Modern machine learning (ML) brings together data and our models using computations. Compared to rule-based AI, modern ML use numerical computation.

Numerical methods (e.g. conjugate gradients, linear system solvers) are different than atomic operations (e.g. trigonometric functions, exponentials and logarithms).

Numerical computations are not as straightforward as how the corresponding mathematical formula may make them look like, for e.g. matrix inversion should always done using Cholesky decomposition.

Matrix inversion itself is often touted as having cubic complexity, but given the right structure, we could get up to exponential speed ups - not to mention the cost is not cubic if we tolerate imprecise computations.

Simulation is another area where numerical computations are used - simulations estimate the trajectory of a dynamical system, and include Ordinary Differential Equations (ODEs), Partial Differential Equations (PDEs), differential algebraic equation.
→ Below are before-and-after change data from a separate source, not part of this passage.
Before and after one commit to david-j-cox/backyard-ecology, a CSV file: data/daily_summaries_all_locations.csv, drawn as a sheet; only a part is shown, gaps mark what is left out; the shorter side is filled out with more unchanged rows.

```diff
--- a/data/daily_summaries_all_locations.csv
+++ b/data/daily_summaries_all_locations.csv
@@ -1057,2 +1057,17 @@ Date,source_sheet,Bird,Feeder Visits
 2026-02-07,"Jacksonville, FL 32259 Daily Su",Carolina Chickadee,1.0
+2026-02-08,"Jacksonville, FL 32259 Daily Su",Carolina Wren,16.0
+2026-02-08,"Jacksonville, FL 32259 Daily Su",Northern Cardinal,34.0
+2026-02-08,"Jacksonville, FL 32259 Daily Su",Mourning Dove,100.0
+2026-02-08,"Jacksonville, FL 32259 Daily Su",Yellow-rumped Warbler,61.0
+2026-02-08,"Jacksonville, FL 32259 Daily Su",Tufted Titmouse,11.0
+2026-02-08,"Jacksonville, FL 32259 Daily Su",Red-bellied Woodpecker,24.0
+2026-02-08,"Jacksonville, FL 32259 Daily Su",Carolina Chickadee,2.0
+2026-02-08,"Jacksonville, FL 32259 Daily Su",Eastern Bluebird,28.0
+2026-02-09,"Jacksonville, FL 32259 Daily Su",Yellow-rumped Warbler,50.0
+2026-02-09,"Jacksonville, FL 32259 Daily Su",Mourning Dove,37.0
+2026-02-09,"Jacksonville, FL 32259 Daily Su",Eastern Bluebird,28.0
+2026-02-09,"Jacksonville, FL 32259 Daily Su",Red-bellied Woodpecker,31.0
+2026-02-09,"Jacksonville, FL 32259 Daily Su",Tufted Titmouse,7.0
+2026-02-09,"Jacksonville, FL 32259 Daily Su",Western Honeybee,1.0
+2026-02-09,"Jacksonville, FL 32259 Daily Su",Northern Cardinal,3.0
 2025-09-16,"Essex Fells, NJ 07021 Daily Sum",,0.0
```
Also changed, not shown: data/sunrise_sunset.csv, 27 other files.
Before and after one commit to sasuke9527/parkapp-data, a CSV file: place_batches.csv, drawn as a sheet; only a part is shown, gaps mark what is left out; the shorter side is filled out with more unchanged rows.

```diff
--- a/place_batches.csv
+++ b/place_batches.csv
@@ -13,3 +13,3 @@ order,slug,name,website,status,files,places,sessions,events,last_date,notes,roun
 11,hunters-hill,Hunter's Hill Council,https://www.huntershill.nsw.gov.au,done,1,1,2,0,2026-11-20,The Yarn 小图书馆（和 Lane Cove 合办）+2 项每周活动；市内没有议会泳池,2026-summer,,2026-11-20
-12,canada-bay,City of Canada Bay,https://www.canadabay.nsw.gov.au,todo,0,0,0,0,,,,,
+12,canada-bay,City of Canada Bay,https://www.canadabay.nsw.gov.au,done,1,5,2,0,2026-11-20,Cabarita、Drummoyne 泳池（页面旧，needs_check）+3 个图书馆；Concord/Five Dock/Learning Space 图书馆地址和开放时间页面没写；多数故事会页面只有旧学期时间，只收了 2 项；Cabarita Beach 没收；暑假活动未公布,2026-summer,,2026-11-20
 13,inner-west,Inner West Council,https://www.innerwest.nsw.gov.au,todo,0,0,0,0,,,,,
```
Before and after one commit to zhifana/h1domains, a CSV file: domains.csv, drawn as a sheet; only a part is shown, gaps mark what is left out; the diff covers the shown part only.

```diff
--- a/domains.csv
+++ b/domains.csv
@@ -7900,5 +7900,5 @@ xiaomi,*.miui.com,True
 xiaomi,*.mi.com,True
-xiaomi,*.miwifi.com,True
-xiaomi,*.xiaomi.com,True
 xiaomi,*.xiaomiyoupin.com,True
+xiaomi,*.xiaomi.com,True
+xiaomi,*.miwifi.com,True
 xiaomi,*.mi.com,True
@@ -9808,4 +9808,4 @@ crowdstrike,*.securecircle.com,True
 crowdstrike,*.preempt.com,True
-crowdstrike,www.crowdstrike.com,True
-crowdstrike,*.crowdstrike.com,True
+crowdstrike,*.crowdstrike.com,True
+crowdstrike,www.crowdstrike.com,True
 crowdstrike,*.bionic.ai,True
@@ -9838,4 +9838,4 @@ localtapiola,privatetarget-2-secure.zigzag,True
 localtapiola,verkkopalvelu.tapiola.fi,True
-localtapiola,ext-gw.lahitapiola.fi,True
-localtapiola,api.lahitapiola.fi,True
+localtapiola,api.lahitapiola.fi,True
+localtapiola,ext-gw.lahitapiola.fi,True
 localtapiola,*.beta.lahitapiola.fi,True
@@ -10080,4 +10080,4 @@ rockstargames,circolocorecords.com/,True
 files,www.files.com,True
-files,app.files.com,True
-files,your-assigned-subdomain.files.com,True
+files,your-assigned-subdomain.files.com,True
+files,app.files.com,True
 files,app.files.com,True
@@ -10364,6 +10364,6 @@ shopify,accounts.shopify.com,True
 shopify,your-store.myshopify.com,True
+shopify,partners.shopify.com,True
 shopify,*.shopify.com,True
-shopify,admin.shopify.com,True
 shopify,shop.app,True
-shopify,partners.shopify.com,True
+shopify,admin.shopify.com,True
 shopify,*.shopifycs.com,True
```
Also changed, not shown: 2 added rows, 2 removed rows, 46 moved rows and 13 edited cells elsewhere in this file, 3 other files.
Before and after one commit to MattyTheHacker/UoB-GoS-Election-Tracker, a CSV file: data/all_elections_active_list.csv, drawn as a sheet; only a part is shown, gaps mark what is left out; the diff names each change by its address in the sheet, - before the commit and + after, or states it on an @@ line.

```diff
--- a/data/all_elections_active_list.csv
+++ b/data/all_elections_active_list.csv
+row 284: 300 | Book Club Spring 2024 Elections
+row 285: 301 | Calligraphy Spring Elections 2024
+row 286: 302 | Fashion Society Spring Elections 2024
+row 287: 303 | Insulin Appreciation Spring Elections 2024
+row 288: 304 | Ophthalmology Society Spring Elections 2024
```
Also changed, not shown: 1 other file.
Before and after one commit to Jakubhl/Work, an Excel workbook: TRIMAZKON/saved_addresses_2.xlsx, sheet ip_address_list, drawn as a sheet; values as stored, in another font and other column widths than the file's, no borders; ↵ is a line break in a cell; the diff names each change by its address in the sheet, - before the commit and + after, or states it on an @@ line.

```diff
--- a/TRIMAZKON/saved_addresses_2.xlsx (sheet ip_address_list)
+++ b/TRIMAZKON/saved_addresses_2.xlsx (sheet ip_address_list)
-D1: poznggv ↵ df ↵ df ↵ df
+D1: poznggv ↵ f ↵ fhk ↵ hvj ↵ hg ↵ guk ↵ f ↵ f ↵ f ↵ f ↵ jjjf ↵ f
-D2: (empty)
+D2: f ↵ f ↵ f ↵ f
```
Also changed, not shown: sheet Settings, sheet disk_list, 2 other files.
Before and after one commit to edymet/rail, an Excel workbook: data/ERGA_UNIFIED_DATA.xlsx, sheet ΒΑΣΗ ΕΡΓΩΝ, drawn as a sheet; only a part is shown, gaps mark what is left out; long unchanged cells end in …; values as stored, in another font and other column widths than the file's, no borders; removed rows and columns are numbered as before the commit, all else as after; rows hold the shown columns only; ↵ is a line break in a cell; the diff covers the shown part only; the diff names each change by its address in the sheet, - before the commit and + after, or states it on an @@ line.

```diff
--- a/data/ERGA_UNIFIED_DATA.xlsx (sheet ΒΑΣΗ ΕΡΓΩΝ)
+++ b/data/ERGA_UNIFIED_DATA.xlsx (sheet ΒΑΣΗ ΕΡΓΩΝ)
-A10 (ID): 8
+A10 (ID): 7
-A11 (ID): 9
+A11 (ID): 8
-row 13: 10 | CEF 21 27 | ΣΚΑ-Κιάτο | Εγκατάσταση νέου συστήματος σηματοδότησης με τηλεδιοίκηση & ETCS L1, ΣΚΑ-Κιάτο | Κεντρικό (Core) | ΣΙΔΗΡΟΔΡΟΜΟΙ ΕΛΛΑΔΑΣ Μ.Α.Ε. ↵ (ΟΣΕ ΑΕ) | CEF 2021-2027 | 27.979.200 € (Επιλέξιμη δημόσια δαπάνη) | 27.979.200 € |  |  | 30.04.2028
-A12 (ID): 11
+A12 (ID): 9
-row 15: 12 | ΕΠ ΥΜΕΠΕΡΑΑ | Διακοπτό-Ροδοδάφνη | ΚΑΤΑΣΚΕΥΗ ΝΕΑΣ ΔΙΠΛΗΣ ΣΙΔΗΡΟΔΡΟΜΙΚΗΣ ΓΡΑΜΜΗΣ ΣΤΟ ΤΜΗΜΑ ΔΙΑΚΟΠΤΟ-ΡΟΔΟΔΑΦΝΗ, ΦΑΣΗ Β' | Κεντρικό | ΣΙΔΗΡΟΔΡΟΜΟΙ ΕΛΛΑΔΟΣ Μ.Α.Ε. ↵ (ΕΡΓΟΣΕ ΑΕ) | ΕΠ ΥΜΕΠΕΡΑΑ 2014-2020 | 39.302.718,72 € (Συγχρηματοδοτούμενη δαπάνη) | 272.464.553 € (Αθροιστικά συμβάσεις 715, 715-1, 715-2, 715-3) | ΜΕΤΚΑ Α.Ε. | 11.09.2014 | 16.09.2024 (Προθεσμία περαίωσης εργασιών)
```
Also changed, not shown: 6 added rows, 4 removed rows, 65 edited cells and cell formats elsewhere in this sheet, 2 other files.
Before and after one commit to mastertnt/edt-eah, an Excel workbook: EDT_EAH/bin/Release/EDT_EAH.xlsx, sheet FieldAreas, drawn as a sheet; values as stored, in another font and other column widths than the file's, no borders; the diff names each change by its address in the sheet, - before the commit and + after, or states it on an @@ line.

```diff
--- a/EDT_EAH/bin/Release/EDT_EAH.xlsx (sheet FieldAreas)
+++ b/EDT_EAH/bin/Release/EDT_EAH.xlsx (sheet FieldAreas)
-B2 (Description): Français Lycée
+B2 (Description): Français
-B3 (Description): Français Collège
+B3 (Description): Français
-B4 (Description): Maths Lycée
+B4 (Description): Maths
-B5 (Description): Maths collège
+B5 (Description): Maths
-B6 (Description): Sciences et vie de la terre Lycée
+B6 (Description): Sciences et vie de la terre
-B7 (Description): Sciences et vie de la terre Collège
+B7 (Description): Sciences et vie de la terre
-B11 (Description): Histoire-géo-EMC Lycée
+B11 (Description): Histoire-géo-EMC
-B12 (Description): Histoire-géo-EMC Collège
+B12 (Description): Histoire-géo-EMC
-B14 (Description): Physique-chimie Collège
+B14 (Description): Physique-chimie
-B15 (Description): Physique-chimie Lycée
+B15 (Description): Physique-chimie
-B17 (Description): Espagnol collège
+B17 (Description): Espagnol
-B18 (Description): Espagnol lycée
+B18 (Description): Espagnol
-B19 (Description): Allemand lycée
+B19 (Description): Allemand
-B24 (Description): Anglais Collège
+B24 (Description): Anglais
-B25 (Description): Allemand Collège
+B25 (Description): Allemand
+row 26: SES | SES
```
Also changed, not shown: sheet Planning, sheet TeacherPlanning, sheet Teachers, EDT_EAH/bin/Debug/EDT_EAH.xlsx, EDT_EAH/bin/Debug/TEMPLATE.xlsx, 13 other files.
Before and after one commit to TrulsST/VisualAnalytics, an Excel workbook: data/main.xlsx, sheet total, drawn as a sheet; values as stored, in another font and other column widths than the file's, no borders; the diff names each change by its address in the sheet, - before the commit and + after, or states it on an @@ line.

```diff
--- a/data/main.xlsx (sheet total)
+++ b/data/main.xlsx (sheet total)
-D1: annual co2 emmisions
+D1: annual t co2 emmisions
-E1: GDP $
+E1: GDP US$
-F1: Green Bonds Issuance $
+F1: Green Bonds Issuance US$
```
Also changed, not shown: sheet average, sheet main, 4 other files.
They are useful when we know about some structure of a prediction task, where off the shelf deep learning and kernel machines may not work, e.g. SIR model with COVID-19 data. We will see later that simulation is inference from information operators.

Integration is an important problem that comes in areas such as Bayesian inference. Classical quadrature rules are the go-to numerical methods, which work well in low dimensions. These can be thought of as a form of Gaussian Process (GP) regression.

Much of modern ML is based on minimizing some loss function. This is an optimization task, and the availability of differentiable programming allows us to use gradient-based optimization algorithms like Gradient Descent (GD). In practice we use Stochastic Gradient Descent (SGD) which uses a uniform random sample instead of all data points to get the gradient. This means each gradient in SGD is a realization of a random vector, whose mean is the gradient over all data points. This random vector is Gaussian. (#TODO Think a bit more on that variance). Overall training deep networks with SGD is considerably more cumbersome than for e.g. using the LBFGS algorithm.

A common pattern arises - we can treat a numerical method as an algorithm that infers a latent quantity from tractable observations. This is also what Bayesian inference does. The difference is the data comes from the chip instead of the disk - so the tools we use to train machines are also machines themselves.